can't see a lot in the pic but are they scotch highlanders?


Willy-N    Posted 01-11-2004 at 14:47:09       [Reply]  [No Email]

The closes one is a Long Horn but the others are Scottish Highlanders. This is Jake the Bull but his horns are over 3 ft across now and much bigger! Mark H.


Ron/PA    Posted 01-11-2004 at 12:38:58       [Reply]  [No Email]
I believe you could drag that bale behind an AMC Gremlin and they'd love that as well. (GRIN)
In the summer when we cut corn stalks the steers can't decide if they should try to roll the wagon or climb onboard.
If you ever figure out a way to train just one of them to go fetch the bales in the worst weather, let me know.
Ron


Willy-N    Posted 01-11-2004 at 12:45:50       [Reply]  [No Email]
You should see them if I don't unload the hay fast enought. They start sticking there horns into the bale and lifting up on it to flip it off. Our bull can lift the bale off the ground just playing with it. Not the whole thing but one end. Mark H.


Ron/PA    Posted 01-11-2004 at 12:50:51       [Reply]  [No Email]
Kind of makes you want to keep them happy doesn't it? hehe
Ron


Willy-N    Posted 01-11-2004 at 12:56:10       [Reply]  [No Email]
I respect the cows and realy respect the Bulls! The 2 bulls are not small anymore and one has a 3 ft spread of horns and they stick forward. They challenge the tractor when in there pen. So I have to wait till they move. When the cows are in heat they get wound up pretty good! Mark H.
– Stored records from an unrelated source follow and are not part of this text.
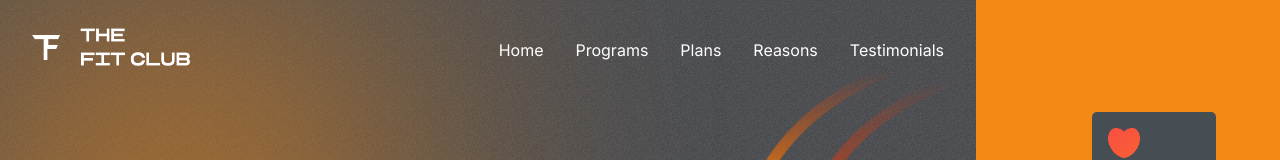
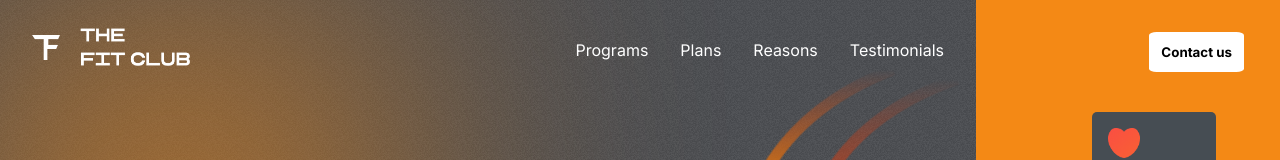
Before and after one commit to ancientphoenix34/Fit-Club-Frontend, a React (Create React App) app: page / in a window 1280 px wide. Shown: the top 160 px of the page. Built offline with nearby package versions, Linux system fonts and the light colour scheme.

Commit message:
completed,ready for hosting

```diff
--- a/src/components/Header/Header.css
+++ b/src/components/Header/Header.css
@@ -18,7 +18,7 @@
 
 .header-menu>li:hover{
     cursor: pointer;
-    color: var(--orange);
+    color: var(--white);
     cursor: pointer;
 }
 
--- a/src/components/Header/Header.jsx
+++ b/src/components/Header/Header.jsx
@@ -1,63 +1,95 @@
-import React, { useState } from 'react'
-import './Header.css'
-import Logo from '../../assets/logo.png'
-import Bars from '../../assets/bars.png'
-import { Link } from 'react-scroll'
+import React, { useState, useEffect } from 'react';
+import './Header.css';
+import Logo from '../../assets/logo.png';
+import Bars from '../../assets/bars.png';
+import { Link } from 'react-scroll';
 
 const Header = () => {
+  const [menuOpened, setMenuOpened] = useState(false);
+  const mobile = window.innerWidth <= 768;
 
-  const mobile=window.innerWidth<=768?true:false;
-const [menuOpened,setMenuOpened]= useState(false)
+  // Close the menu when the window is resized above mobile width
+  useEffect(() => {
+    const handleResize = () => {
+      if (window.innerWidth > 768) {
+        setMenuOpened(false); // Close the menu when not in mobile view
+      }
+    };
+
+    window.addEventListener('resize', handleResize);
+
+    return () => {
+      window.removeEventListener('resize', handleResize);
+    };
+  }, []);
 
   return (
     <div className='header'>
-<img src={Logo} alt="" className='logo'/>
-{menuOpened===false && mobile === true ? (
-  <div style={{backgroundColor:'var(--appColor)',padding:'0.5rem',borderRadius:'5px'}}
+      <img src={Logo} alt="Logo" className='logo' />
 
-  onClick={()=>setMenuOpened(true)}
+      {menuOpened === false && mobile === true ? (
+        <div
+          style={{ backgroundColor: 'var(--appColor)', padding: '0.5rem', borderRadius: '5px' }}
+          onClick={() => setMenuOpened(true)}
         >
-    <img src={Bars} alt=""  style={{width:'1.5rem',height:'1.5rem'}}/>
+          <img src={Bars} alt="Menu Bars" style={{ width: '1.5rem', height: '1.5rem' }} />
         </div>
-):(
+      ) : (
         <ul className='header-menu'>
-<li>
-      <Link onClick={()=>setMenuOpened(false)}
+          {/* <li>
+            <Link
+              onClick={() => setMenuOpened(false)}
               to='hero'
               spy={true}
               smooth={true}
-    >Home</Link></li>
-
+            >
+              Home
+            </Link>
+          </li> */}
           <li>
-      <Link onClick={()=>setMenuOpened(false)}
+            <Link
+              onClick={() => setMenuOpened(false)}
               to='Programs'
               spy={true}
               smooth={true}
-    >Programs</Link></li>
-
+            >
+              Programs
+            </Link>
+          </li>
           <li>
-      <Link onClick={()=>setMenuOpened(false)}
+            <Link
+              onClick={() => setMenuOpened(false)}
               to='plans'
               spy={true}
               smooth={true}
-    >Plans</Link></li>
-
+            >
+              Plans
+            </Link>
+          </li>
           <li>
-      <Link onClick={()=>setMenuOpened(false)}
+            <Link
+              onClick={() => setMenuOpened(false)}
               to='Reasons'
               spy={true}
               smooth={true}
-    >Reasons</Link></li>
+            >
+              Reasons
+            </Link>
+          </li>
           <li>
-      <Link onClick={()=>setMenuOpened(false)}
+            <Link
+              onClick={() => setMenuOpened(false)}
               to='Testimonials'
               spy={true}
               smooth={true}
-    >Testimonials</Link></li>
+            >
+              Testimonials
+            </Link>
+          </li>
         </ul>
       )}
     </div>
-  )
-}
+  );
+};
 
-export default Header
+export default Header;
--- a/src/components/Hero/Hero.css
+++ b/src/components/Hero/Hero.css
@@ -16,6 +16,11 @@
     flex:1;
     position: relative;
     background-color: var(--orange);
+}
+
+.contact-button{
+    border-radius: 8%;
+    margin-right: -12px;
 }
 
 .the-best-ad{
--- a/src/components/Hero/Hero.jsx
+++ b/src/components/Hero/Hero.jsx
@@ -54,7 +54,7 @@ const Hero = () => {
     <span>expert coaches</span>
   </div>
   <div>
-    <span><NumberCounter end={978} start={800} delay='4' preFix="+"/></span>
+    <span><NumberCounter end={973} start={800} delay='4' preFix="+"/></span>
     <span>members joined</span>
   </div>
   <div>
@@ -70,7 +70,7 @@ const Hero = () => {
 </div>
 <div className="rigth-h">
 
-
+  <button className="btn contact-button"> Contact us</button>
 
 
 
```
Lines whose indentation alone changed are shown as unchanged.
sid    Posted 01-11-2004 at 12:06:49       [Reply]  [No Email]
That is on of the many enjoyable things I like about the farm is feeding and watching the cattle. I even like doing it in the snow but fortunatley I do not have the opportunity to feed in the snow as much as you do. Sometimes I almost wish we would get snowed in for awhile but I try to be careful what I wish for.


Willy-N    Posted 01-11-2004 at 12:15:08       [Reply]  [No Email]
It is fun to watch the calves jump around when the hay comes out. The storm let up so I cleared around the feeder and brought the hay outside for them. Keeps the barn cleaner. Mark H.


Dan    Posted 01-11-2004 at 12:27:19       [Reply]  [No Email]
Speaking of cows loving a tractor, they can love it in a different way too.A farmer had a farm auction where he had listed a MH55, but the grazers chewed off the plug wires so the fact that the tractor ran was only on his word.It sold @ 350$, the guy that bought put new wires and resold it for 1200$ so love comes in different forms.Dan on Alberta


Willy-N    Posted 01-11-2004 at 12:31:08       [Reply]  [No Email]
I won't leave mine in the feild alone for long they come up and start rubbing on it. When they get to working there horns into the radiator it is a different story then the problems happen. Mark H.


[Return to Topics]



[Home] [Search]

Copyright © 1999-2013 KountryLife.com
All Rights Reserved
A Country Living Resource and Community